From clumps of thin fleshy leaves arise bell-shaped crowns of purplish blue, sometimes almost black, flowers. The flower heads appear two-toned due to paler crowns, which are the sterile flowers. Grape hyacinth is good for naturalizing in gardens or lawns, for forcing or growing in container displays, and for rock gardens and although it will produce seedlings, it does so in a restrained manner, never exceeding its welcome.
Sow seeds at any time, covering them very thinly with compost or grit, keeping the seed pot in a cool, well-lit spot outdoors. Artificial heat is not needed and can prevent germination so be very patient as many species will only germinate in the spring after chilling or freezing in the moist seed pot in the winter. Grow on individual seedlings in small pots until of sufficient size to be potted on or planted out into the open ground.

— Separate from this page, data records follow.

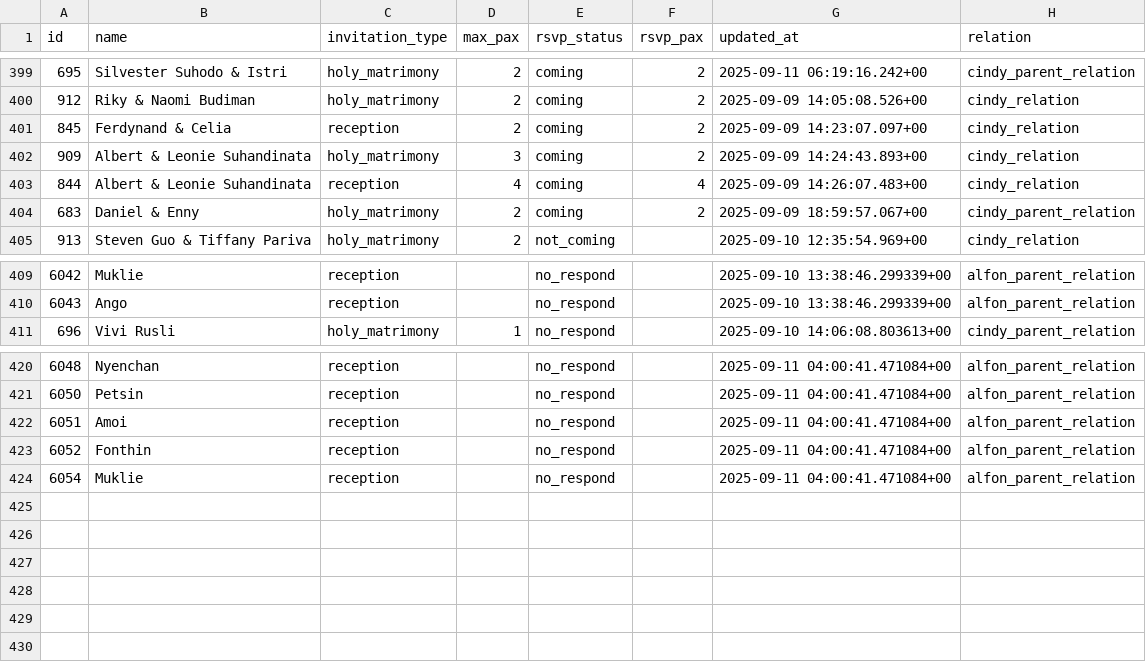
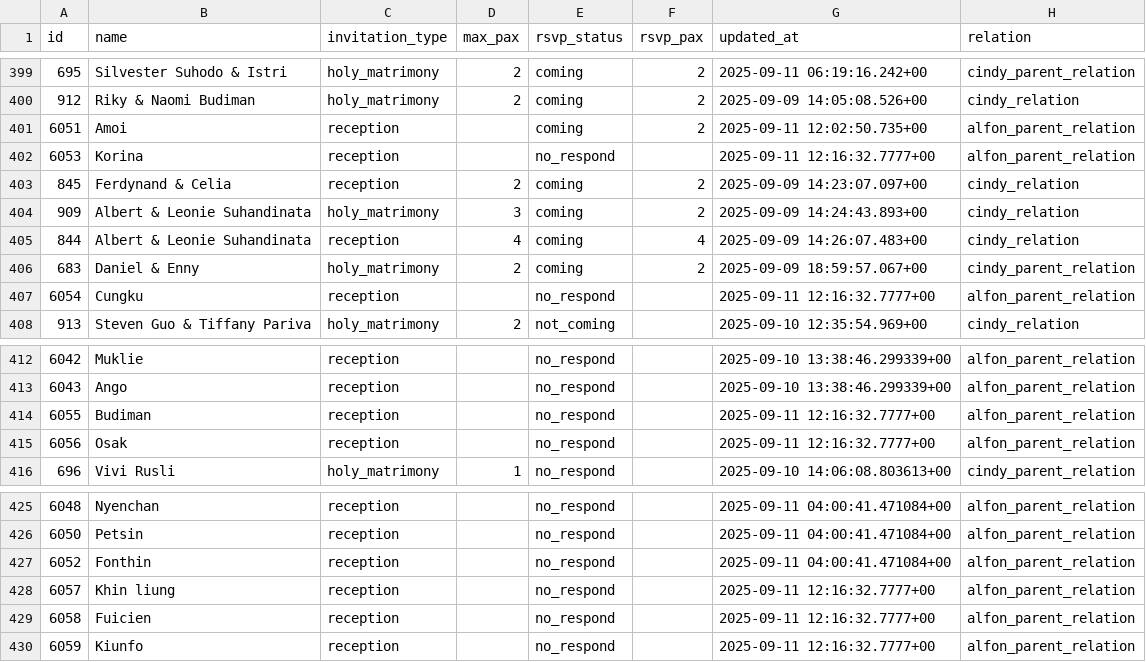
Before and after one commit to alfonski/wed-guest-helper, a CSV file: guest_rows.csv, drawn as a sheet; only a part is shown, gaps mark what is left out.

```diff
--- a/guest_rows.csv
+++ b/guest_rows.csv
@@ -400,2 +400,4 @@ id,name,invitation_type,max_pax,rsvp_status,rsvp_pax,updated_at,relation
 912,"Riky & Naomi Budiman",holy_matrimony,2,coming,2,"2025-09-09 14:05:08.526+00",cindy_relation
+6051,Amoi,reception,,coming,2,"2025-09-11 12:02:50.735+00",alfon_parent_relation
+6053,Korina,reception,,no_respond,,"2025-09-11 12:16:32.7777+00",alfon_parent_relation
 845,"Ferdynand & Celia",reception,2,coming,2,"2025-09-09 14:23:07.097+00",cindy_relation
@@ -404,2 +406,3 @@ id,name,invitation_type,max_pax,rsvp_status,rsvp_pax,updated_at,relation
 683,"Daniel & Enny",holy_matrimony,2,coming,2,"2025-09-09 18:59:57.067+00",cindy_parent_relation
+6054,Cungku,reception,,no_respond,,"2025-09-11 12:16:32.7777+00",alfon_parent_relation
 913,"Steven Guo & Tiffany Pariva",holy_matrimony,2,not_coming,,"2025-09-10 12:35:54.969+00",cindy_relation
@@ -410,2 +413,4 @@ id,name,invitation_type,max_pax,rsvp_status,rsvp_pax,updated_at,relation
 6043,Ango,reception,,no_respond,,"2025-09-10 13:38:46.299339+00",alfon_parent_relation
+6055,Budiman,reception,,no_respond,,"2025-09-11 12:16:32.7777+00",alfon_parent_relation
+6056,Osak,reception,,no_respond,,"2025-09-11 12:16:32.7777+00",alfon_parent_relation
 696,"Vivi Rusli",holy_matrimony,1,no_respond,,"2025-09-10 14:06:08.803613+00",cindy_parent_relation
@@ -421,4 +426,5 @@ id,name,invitation_type,max_pax,rsvp_status,rsvp_pax,updated_at,relation
 6050,Petsin,reception,,no_respond,,"2025-09-11 04:00:41.471084+00",alfon_parent_relation
-6051,Amoi,reception,,no_respond,,"2025-09-11 04:00:41.471084+00",alfon_parent_relation
 6052,Fonthin,reception,,no_respond,,"2025-09-11 04:00:41.471084+00",alfon_parent_relation
-6054,Muklie,reception,,no_respond,,"2025-09-11 04:00:41.471084+00",alfon_parent_relation
+6057,"Khin liung",reception,,no_respond,,"2025-09-11 12:16:32.7777+00",alfon_parent_relation
+6058,Fuicien,reception,,no_respond,,"2025-09-11 12:16:32.7777+00",alfon_parent_relation
+6059,Kiunfo,reception,,no_respond,,"2025-09-11 12:16:32.7777+00",alfon_parent_relation
```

Common name:GRAPE HYACINTH
Classification:Hardy bulb, Hardy perennial
Packet Content:30+ (Approx)